“This gives people who may not even think to pass the wet food aisles a chance to see a wet food can and ask questions,” she said.
Bill Shaner, managing partner and CEO at PetGuard in Sewickley, Pa., recommended dedicating an endcap or the store window to highlight popular or up-and-coming wet food lines and rotating it every month.
2. Rotate specials
“Run BOGO [buy one, get one] or Buy 2, Get 1 promos to entice customers to give it a try,” said Darrel Day, owner of Dog Gone Holistic, which has two stores in Florida. “This has been really effective for us when it comes to pouches.”
3. Offer samples
“Samples are a great tool to get a specific brand in the hands of the pet owner,” said Regina Crane, co-owner of All American Pets, which has two stores in Baltimore.
Day recommended getting free samples from the manufacturer’s rep or periodically just giving an interested customer a can to try.
4. Group products
“Dedicate an endcap to showcase products that share a common selling point, such as ‘Organic Certified’ or ‘Made in the USA,’” Shaner said. “Also, remember that wet foods are often purchased on impulse to add variety to a pet’s diet.”
Dog Gone Holistic displays a brand’s wet and kibble together for the add-on sale. The cans are displayed in an eye-level band around the store, which draws attention to them, Day explained.
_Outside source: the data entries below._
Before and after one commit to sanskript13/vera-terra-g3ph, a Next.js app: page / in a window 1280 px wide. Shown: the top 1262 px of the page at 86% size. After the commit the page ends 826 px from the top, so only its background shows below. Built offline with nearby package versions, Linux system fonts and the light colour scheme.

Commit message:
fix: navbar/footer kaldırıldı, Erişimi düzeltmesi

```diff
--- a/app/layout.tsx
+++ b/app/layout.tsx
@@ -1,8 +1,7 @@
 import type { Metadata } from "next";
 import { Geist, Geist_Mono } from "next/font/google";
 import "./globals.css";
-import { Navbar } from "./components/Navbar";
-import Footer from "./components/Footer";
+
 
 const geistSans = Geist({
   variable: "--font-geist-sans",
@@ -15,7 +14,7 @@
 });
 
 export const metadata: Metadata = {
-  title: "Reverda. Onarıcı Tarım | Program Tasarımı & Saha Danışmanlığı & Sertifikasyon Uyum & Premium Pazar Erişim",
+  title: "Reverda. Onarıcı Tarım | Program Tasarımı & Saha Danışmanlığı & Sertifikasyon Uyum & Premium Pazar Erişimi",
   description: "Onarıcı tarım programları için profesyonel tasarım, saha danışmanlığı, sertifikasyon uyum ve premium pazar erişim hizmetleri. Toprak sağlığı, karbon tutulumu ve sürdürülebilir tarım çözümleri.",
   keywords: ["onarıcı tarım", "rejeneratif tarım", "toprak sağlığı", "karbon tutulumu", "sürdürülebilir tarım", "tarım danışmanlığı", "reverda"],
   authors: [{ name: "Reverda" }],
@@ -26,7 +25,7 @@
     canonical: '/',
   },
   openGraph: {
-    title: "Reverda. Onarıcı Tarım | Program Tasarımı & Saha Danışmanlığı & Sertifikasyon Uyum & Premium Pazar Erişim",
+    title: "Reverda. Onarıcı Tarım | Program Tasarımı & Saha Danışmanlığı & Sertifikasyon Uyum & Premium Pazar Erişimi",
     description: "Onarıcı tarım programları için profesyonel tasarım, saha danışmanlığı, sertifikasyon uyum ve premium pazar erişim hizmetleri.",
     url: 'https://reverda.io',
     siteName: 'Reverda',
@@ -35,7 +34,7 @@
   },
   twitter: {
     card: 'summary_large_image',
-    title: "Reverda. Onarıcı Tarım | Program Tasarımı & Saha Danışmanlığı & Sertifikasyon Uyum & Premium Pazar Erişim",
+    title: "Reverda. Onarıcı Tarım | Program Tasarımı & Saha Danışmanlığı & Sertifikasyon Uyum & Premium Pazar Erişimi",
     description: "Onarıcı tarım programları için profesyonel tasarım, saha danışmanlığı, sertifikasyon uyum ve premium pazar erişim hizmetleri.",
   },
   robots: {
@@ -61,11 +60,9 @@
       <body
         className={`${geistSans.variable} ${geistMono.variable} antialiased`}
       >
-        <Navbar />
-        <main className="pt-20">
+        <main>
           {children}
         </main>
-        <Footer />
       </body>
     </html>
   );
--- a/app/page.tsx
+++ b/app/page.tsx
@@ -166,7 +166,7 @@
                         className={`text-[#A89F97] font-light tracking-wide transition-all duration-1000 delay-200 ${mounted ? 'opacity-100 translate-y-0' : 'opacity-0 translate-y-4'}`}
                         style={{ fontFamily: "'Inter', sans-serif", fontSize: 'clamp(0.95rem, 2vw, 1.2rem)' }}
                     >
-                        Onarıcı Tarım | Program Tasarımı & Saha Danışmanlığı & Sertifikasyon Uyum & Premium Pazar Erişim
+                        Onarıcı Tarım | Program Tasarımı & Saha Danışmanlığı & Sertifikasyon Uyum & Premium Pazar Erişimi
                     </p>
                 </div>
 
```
Nooga Paws offers a canned food aisle beside the dry food wall and sometimes places cans with their kibble counterparts to increase customers’ awareness.